### Data supplied
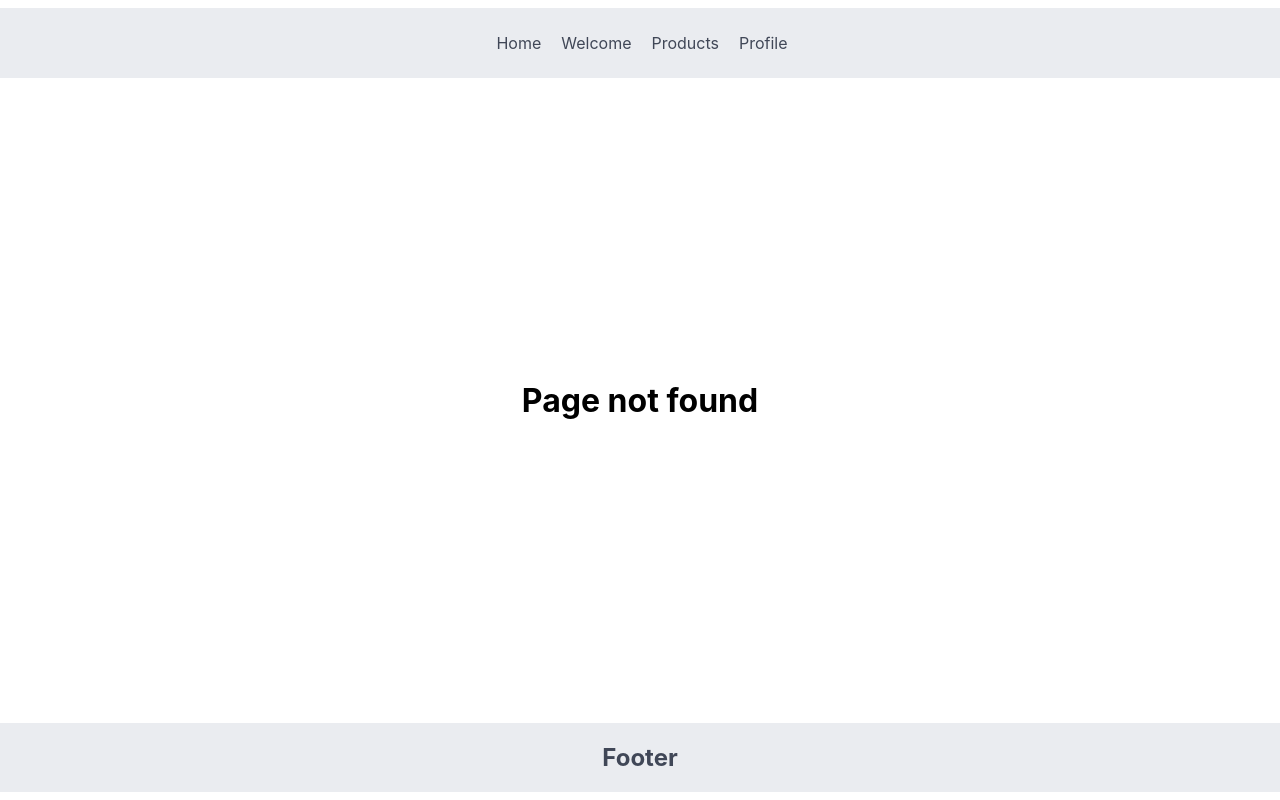
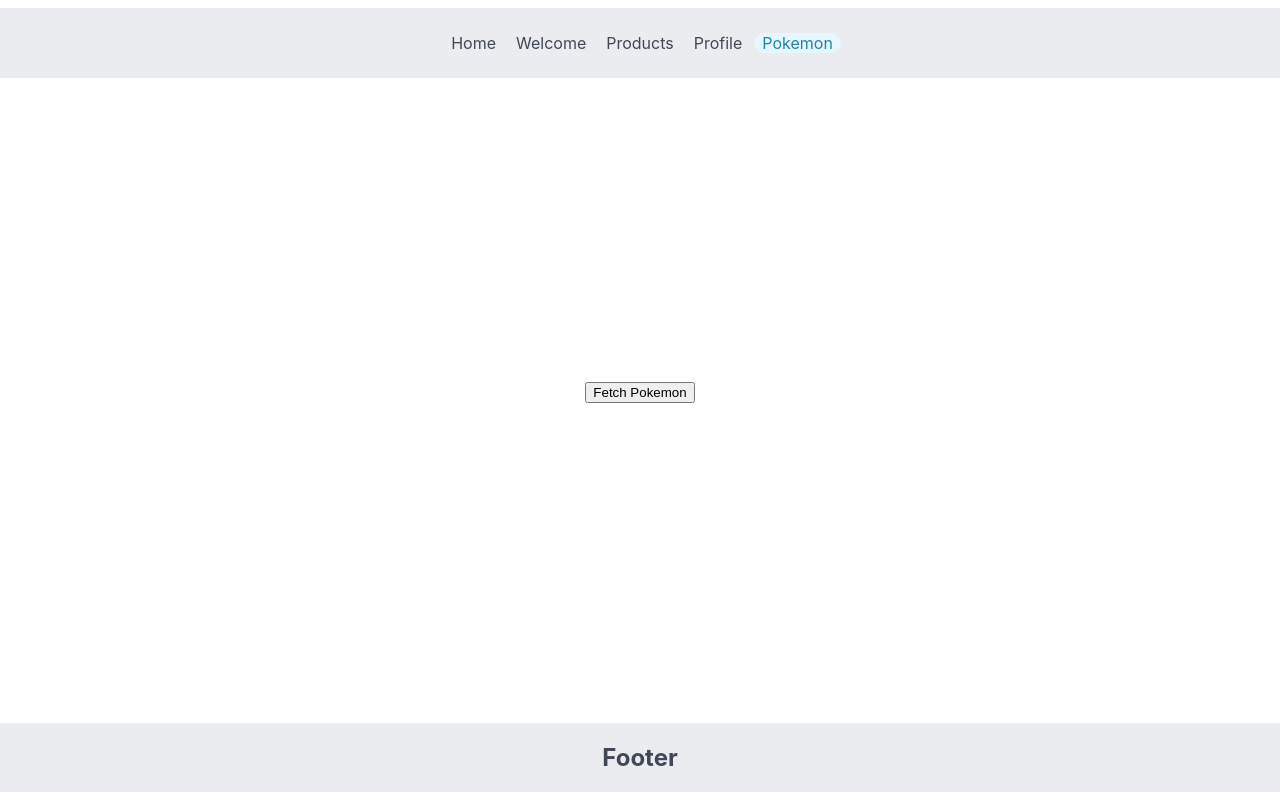
Before and after one commit to lilleo1996/ci87-lesson, a React (Create React App) app: page /pokemon in a window 1280 px wide. Before the commit this address had no page. Built offline with nearby package versions, Linux system fonts and the light colour scheme.

Commit message:
integrate pokemon api

```diff
--- a/package.json
+++ b/package.json
@@ -6,6 +6,7 @@
     "@testing-library/jest-dom": "^5.17.0",
     "@testing-library/react": "^13.4.0",
     "@testing-library/user-event": "^13.5.0",
+    "axios": "^1.5.0",
     "react": "^18.2.0",
     "react-dom": "^18.2.0",
     "react-router-dom": "^6.16.0",
--- a/src/App.js
+++ b/src/App.js
@@ -10,6 +10,7 @@ import Profile from "./pages/Profile";
 import AboutMe from "./pages/AboutMe";
 import Courses from "./pages/Courses";
 import ProductDetail from "./pages/ProductDetail";
+import Pokemon from "./pages/Pokemon";
 
 const App = () => {
   return (
@@ -24,6 +25,7 @@ const App = () => {
           <Route path="" element={<AboutMe />} />
           <Route path="courses" element={<Courses />} />
         </Route>
+        <Route path="/pokemon" element={<Pokemon />}></Route>
         <Route path="*" element={<h1>Page not found</h1>} />
       </Routes>
       <Footer />
--- a/src/components/Header/index.js
+++ b/src/components/Header/index.js
@@ -29,6 +29,11 @@ const Header = () => {
             Profile
           </NavLink>
         </li>
+        <li>
+          <NavLink className={linkClassName} to="/pokemon">
+            Pokemon
+          </NavLink>
+        </li>
       </ul>
     </div>
   );
--- /dev/null
+++ b/src/pages/Pokemon/index.js
@@ -0,0 +1,24 @@
+import { useState } from "react";
+import axios from "axios";
+
+const Pokemon = () => {
+  const [pokemons, setPokemons] = useState([]);
+
+  const handleFetchPokemon = async () => {
+    const response = await axios.get("https://pokeapi.co/api/v2/pokemon");
+    setPokemons(response.data.results);
+  };
+
+  return (
+    <div className="pokemon">
+      <button onClick={handleFetchPokemon}>Fetch Pokemon</button>
+      <ul>
+        {pokemons.map((pokemon) => (
+          <li key={pokemon.id}>{pokemon.name}</li>
+        ))}
+      </ul>
+    </div>
+  );
+};
+
+export default Pokemon;
```
Also changed, not shown: 1 other file (tests, documents, lock files or other folders).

### Task statement
Set down the material above exactly as it reads, but not its pictures.

### Reply
Before and after one commit to lilleo1996/ci87-lesson, a React (Create React App) app: page /pokemon in a window 1280 px wide. Before the commit this address had no page. Built offline with nearby package versions, Linux system fonts and the light colour scheme.

Commit message:
integrate pokemon api

```diff
--- a/package.json
+++ b/package.json
@@ -6,6 +6,7 @@
     "@testing-library/jest-dom": "^5.17.0",
     "@testing-library/react": "^13.4.0",
     "@testing-library/user-event": "^13.5.0",
+    "axios": "^1.5.0",
     "react": "^18.2.0",
     "react-dom": "^18.2.0",
     "react-router-dom": "^6.16.0",
--- a/src/App.js
+++ b/src/App.js
@@ -10,6 +10,7 @@ import Profile from "./pages/Profile";
 import AboutMe from "./pages/AboutMe";
 import Courses from "./pages/Courses";
 import ProductDetail from "./pages/ProductDetail";
+import Pokemon from "./pages/Pokemon";
 
 const App = () => {
   return (
@@ -24,6 +25,7 @@ const App = () => {
           <Route path="" element={<AboutMe />} />
           <Route path="courses" element={<Courses />} />
         </Route>
+        <Route path="/pokemon" element={<Pokemon />}></Route>
         <Route path="*" element={<h1>Page not found</h1>} />
       </Routes>
       <Footer />
--- a/src/components/Header/index.js
+++ b/src/components/Header/index.js
@@ -29,6 +29,11 @@ const Header = () => {
             Profile
           </NavLink>
         </li>
+        <li>
+          <NavLink className={linkClassName} to="/pokemon">
+            Pokemon
+          </NavLink>
+        </li>
       </ul>
     </div>
   );
--- /dev/null
+++ b/src/pages/Pokemon/index.js
@@ -0,0 +1,24 @@
+import { useState } from "react";
+import axios from "axios";
+
+const Pokemon = () => {
+  const [pokemons, setPokemons] = useState([]);
+
+  const handleFetchPokemon = async () => {
+    const response = await axios.get("https://pokeapi.co/api/v2/pokemon");
+    setPokemons(response.data.results);
+  };
+
+  return (
+    <div className="pokemon">
+      <button onClick={handleFetchPokemon}>Fetch Pokemon</button>
+      <ul>
+        {pokemons.map((pokemon) => (
+          <li key={pokemon.id}>{pokemon.name}</li>
+        ))}
+      </ul>
+    </div>
+  );
+};
+
+export default Pokemon;
```
Also changed, not shown: 1 other file (tests, documents, lock files or other folders).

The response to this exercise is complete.